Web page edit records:
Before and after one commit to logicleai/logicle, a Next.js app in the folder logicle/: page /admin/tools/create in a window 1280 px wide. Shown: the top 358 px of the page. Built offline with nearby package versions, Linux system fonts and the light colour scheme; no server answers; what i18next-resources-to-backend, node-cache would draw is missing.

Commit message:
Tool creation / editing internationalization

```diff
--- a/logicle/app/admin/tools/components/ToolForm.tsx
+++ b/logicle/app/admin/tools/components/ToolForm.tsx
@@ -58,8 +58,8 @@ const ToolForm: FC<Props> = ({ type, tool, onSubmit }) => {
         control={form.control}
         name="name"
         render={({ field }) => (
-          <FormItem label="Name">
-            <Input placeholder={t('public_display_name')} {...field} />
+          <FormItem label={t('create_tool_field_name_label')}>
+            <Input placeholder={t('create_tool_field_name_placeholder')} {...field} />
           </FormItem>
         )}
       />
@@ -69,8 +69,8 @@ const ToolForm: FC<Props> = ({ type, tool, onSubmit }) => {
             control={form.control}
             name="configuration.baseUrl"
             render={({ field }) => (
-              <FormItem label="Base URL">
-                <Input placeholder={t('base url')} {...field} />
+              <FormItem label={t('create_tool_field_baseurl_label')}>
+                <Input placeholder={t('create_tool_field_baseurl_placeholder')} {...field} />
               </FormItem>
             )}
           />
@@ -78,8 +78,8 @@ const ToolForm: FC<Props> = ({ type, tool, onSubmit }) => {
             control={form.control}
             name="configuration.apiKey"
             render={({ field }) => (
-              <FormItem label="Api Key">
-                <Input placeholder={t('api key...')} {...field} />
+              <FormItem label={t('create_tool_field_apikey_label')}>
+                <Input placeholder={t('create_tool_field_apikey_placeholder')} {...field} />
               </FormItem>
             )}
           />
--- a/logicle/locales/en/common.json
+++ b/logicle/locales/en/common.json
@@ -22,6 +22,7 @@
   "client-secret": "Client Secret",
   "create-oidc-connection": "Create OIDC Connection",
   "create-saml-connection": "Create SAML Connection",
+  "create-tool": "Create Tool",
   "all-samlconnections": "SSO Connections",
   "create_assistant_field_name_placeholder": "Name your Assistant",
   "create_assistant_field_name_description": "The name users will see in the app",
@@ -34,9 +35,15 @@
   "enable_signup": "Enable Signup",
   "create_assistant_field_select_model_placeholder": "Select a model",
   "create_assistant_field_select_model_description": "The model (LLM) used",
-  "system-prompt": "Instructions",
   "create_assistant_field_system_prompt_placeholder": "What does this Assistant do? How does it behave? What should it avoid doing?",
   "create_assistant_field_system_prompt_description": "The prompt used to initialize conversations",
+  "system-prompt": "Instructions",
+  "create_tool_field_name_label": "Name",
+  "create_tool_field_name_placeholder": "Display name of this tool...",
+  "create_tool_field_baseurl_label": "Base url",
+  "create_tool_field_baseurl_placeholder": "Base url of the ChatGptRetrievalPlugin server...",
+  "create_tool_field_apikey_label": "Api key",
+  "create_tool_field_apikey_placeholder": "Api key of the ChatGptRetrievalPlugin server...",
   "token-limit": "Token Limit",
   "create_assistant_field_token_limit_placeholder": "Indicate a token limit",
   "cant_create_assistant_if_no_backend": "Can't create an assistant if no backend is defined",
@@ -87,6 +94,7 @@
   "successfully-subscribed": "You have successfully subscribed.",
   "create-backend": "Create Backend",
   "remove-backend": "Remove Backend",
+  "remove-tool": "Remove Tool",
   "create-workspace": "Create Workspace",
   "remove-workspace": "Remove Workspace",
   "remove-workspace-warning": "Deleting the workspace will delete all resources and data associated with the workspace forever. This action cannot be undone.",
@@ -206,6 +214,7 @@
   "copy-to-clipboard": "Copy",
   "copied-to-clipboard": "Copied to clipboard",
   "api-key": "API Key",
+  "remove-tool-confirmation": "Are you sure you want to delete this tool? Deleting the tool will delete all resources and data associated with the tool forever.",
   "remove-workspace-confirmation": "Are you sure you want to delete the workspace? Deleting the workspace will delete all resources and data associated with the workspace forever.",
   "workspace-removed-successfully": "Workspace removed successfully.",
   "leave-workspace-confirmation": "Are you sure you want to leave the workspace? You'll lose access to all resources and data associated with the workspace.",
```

* **WHAT YOU WILL DO**
Every line above that holds the word "Input" should be copied out.

* **RESPONSE TO THIS TASK**
-            <Input placeholder={t('public_display_name')} {...field} />
+            <Input placeholder={t('create_tool_field_name_placeholder')} {...field} />
-                <Input placeholder={t('base url')} {...field} />
+                <Input placeholder={t('create_tool_field_baseurl_placeholder')} {...field} />
-                <Input placeholder={t('api key...')} {...field} />
+                <Input placeholder={t('create_tool_field_apikey_placeholder')} {...field} />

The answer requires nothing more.